Over lunch with an acquaintance last week he told me how he had lost faith and that if he attended church, it was more to provide companionship to his single father than because of a deep faith.
It is a struggle that I think I understand, at least in part. Perhaps as an outcome of a melancholy personality coupled with an inclination to sometimes think too deeply - matters of faith that once seemed so straightforward to me when younger, are no longer.
And so I admitted that I too wrestle with God, and struggle with faith. That maybe, if I were not married and / or did not have kids, I might not go to church so often.
But for now, I am thankful for where I am in life, and acknowledge that family is one way in which God has been gracious to me. A sense of obligation towards the spiritual upbringing of my family, and reminders of God’s love as I see in and through their lives, keep the embers of faith from dying.
This is not to say that if I did not have a family, I would renounce the faith. Or that those without family do not experience grace. With what little faith I have, I would say that God and grace cannot be boxed into a formula; God’s grace is manifested in varied and multiple forms.
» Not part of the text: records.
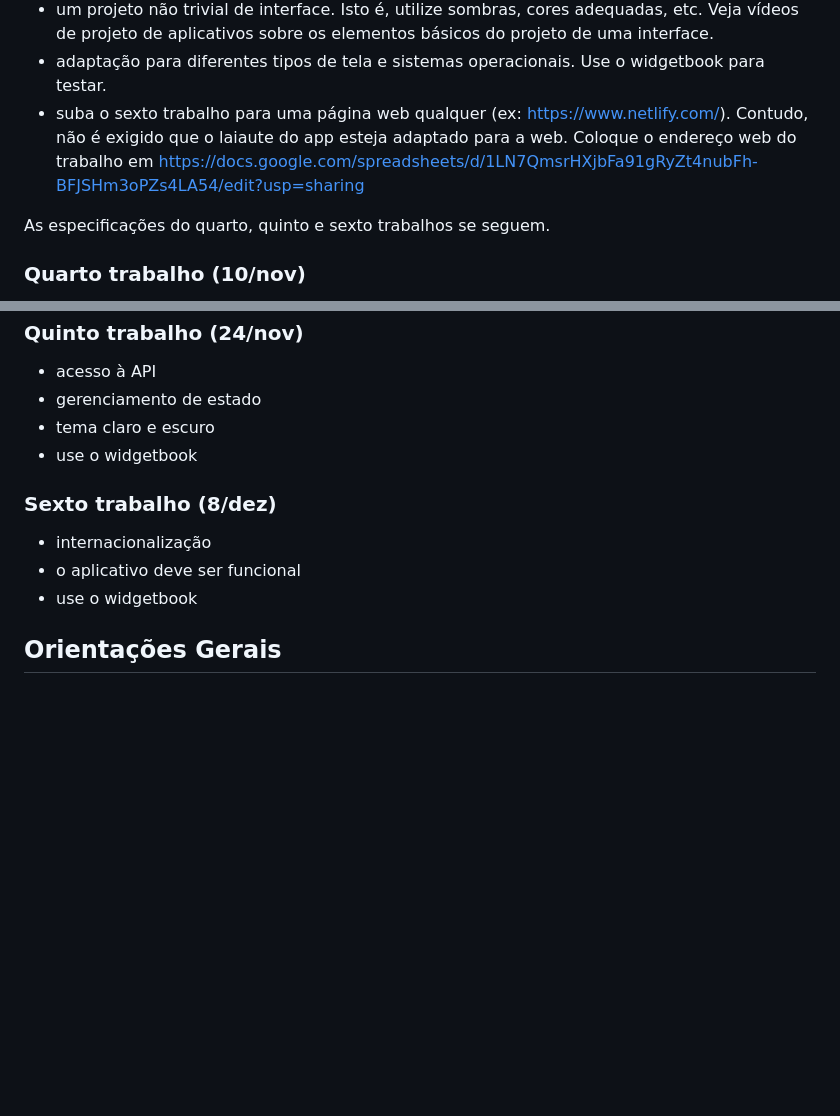
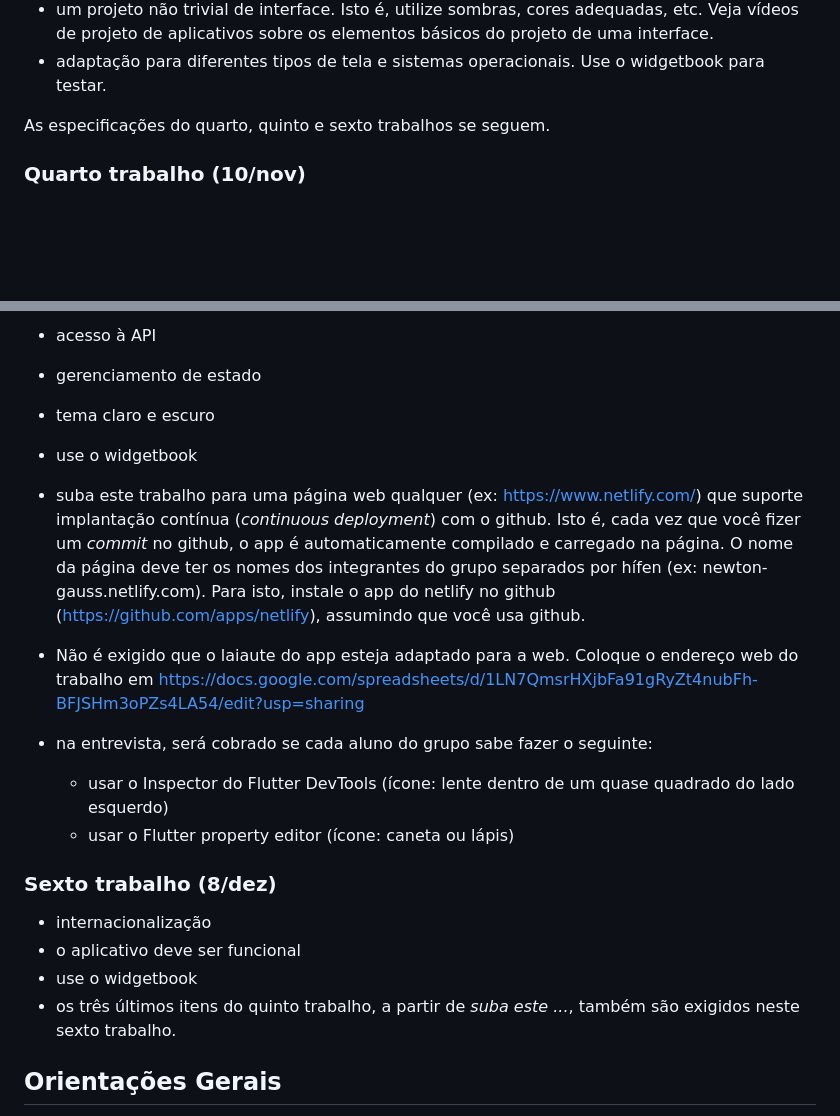
Before and after one commit to joseoliv/ddm, a Markdown page: trabalhos/docs/25 - Trabalhos 4, 5 e 6.md, 2 parts joined by grey strips. Drawn GitHub-style; blank space fills up the shorter version.

Commit message:
trab mudaram

```diff
--- a/trabalhos/docs/25 - Trabalhos 4, 5 e 6.md
+++ b/trabalhos/docs/25 - Trabalhos 4, 5 e 6.md
@@ -25,9 +25,6 @@ O trabalho consiste de um aplicativo feito em um grupo de no máximo 3 pessoas.
 * uma fonte que não seja a padrão
 * um projeto não trivial de interface. Isto é, utilize sombras, cores adequadas, etc. Veja vídeos de projeto de aplicativos sobre os elementos básicos do projeto de uma interface.
 * adaptação para diferentes tipos de tela e sistemas operacionais. Use o widgetbook para testar.
-* suba o sexto trabalho para uma página web qualquer (ex: https://www.netlify.com/). Contudo, não é exigido que o laiaute do app esteja adaptado para a web. Coloque o endereço web do trabalho em
-      https://docs.google.com/spreadsheets/d/1LN7QmsrHXjbFa91gRyZt4nubFh-BFJSHm3oPZs4LA54/edit?usp=sharing
-
 
 As especificações do quarto, quinto e sexto trabalhos se seguem.
 
@@ -45,12 +42,20 @@ Espera-se, para o quarto trabalho:
 - gerenciamento de estado
 - tema claro e escuro
 - use o widgetbook
+- suba este trabalho para uma página web qualquer (ex: https://www.netlify.com/) que suporte implantação contínua (_continuous deployment_) com o github. Isto é, cada vez que você fizer um _commit_ no github, o app é automaticamente compilado e carregado na página. O nome da página deve ter os nomes dos integrantes do grupo separados por hífen (ex: newton-gauss.netlify.com). Para isto, instale o app do netlify no github (https://github.com/apps/netlify), assumindo que você usa github.
+- Não é exigido que o laiaute do app esteja adaptado para a web. Coloque o endereço web do trabalho em
+      https://docs.google.com/spreadsheets/d/1LN7QmsrHXjbFa91gRyZt4nubFh-BFJSHm3oPZs4LA54/edit?usp=sharing
+
+- na entrevista, será cobrado se cada aluno do grupo sabe fazer o seguinte:
+  * usar o Inspector do Flutter DevTools (ícone: lente dentro de um quase quadrado do lado esquerdo)
+  * usar o Flutter property editor (ícone: caneta ou lápis)
 
 ### Sexto trabalho (8/dez)
 
 - internacionalização
 - o aplicativo deve ser funcional
 - use o widgetbook
+- os três últimos itens do quinto trabalho, a partir de *suba este ...*, também são exigidos neste sexto trabalho.
 
 ## Orientações Gerais
 
```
Family, friends, creation, circumstances - a seemingly random act of kindness or even a disappointment - God can and does use all of these to reach out to us in love.
"Was reflecting on our lunch conversation last week", I message my friend. "(Perhaps or maybe I should say I’m certain that) your father is a demonstration of God’s grace to you. Grace in how much your father loves you, and grace in that your love for your father has kept you from being entirely unplugged from God. The journey is not over yet - let’s see where God takes you from here."
"I do believe; help me overcome my unbelief." (Mark 9 : 24)